/---

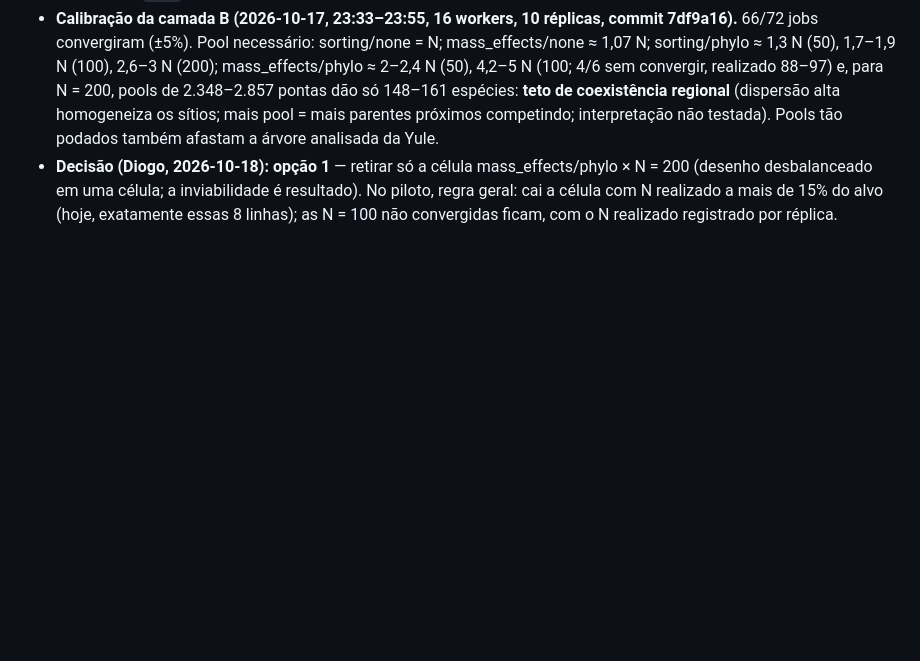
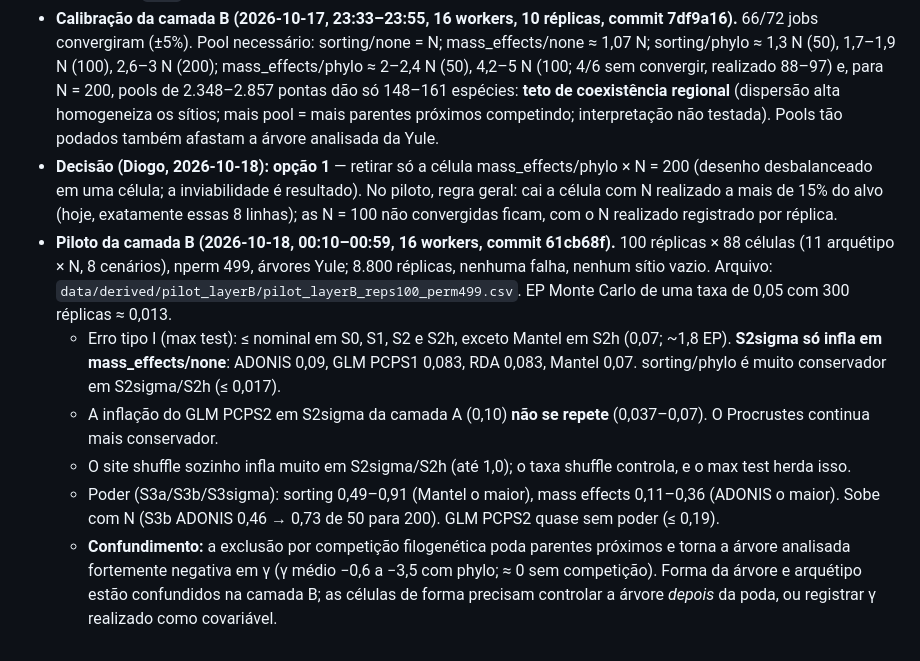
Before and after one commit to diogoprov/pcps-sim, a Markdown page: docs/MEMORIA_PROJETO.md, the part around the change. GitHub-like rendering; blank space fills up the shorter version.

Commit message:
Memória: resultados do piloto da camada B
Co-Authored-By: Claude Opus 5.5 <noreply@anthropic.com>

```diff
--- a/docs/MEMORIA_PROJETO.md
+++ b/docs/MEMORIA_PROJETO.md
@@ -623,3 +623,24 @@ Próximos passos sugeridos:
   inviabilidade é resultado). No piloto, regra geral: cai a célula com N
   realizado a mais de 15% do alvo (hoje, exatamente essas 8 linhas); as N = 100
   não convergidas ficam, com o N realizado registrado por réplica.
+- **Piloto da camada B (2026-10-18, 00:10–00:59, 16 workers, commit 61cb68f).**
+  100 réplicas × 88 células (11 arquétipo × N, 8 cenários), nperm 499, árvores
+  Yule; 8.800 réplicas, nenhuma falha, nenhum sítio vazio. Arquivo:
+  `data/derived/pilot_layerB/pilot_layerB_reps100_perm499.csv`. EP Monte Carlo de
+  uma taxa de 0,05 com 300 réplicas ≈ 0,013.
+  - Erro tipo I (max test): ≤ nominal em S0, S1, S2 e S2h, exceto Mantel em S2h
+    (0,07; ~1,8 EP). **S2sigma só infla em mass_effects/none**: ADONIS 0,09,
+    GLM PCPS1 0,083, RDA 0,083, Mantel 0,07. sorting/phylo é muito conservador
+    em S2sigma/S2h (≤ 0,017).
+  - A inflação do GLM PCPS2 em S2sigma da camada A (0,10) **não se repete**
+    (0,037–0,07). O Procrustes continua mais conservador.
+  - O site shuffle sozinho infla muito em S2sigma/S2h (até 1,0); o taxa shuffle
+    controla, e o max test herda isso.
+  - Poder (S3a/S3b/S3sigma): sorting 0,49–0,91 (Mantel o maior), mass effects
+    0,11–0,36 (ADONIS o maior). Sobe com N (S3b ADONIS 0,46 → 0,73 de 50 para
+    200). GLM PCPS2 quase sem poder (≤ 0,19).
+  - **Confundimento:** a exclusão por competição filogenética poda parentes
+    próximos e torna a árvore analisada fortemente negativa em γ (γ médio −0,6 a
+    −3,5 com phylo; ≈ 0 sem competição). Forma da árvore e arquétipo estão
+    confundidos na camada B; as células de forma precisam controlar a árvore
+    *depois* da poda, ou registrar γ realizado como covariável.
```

\---
/---

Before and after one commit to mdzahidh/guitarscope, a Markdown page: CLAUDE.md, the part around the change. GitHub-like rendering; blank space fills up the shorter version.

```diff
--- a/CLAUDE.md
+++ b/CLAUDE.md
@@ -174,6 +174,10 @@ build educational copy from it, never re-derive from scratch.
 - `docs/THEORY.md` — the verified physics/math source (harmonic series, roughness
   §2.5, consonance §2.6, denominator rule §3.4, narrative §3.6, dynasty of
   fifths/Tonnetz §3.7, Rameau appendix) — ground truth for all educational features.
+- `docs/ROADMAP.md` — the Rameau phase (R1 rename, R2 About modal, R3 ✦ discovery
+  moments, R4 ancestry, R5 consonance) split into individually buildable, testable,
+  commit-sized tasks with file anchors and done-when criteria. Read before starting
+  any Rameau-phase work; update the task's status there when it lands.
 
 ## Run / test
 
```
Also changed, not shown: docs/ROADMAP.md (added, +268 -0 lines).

\---
/---

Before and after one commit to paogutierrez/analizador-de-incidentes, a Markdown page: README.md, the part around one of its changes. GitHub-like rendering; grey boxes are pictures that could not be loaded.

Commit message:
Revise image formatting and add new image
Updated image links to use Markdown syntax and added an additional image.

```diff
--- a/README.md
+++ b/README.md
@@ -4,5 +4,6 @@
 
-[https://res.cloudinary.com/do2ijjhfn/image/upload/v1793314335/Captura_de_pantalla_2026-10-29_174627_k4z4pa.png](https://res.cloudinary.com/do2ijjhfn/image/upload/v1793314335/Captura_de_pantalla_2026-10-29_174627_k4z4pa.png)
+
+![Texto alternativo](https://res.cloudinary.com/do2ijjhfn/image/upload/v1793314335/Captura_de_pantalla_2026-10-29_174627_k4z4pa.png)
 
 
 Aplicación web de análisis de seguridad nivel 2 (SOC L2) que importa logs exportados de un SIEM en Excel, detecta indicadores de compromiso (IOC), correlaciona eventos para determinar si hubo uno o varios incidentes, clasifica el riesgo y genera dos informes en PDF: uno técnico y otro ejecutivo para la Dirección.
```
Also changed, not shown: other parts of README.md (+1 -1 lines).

\---

WHAT THIS TASK INVOLVES –
From the data above, count the lines that contain "image" and write only that count.

ANSWER TO THIS EXERCISE –
4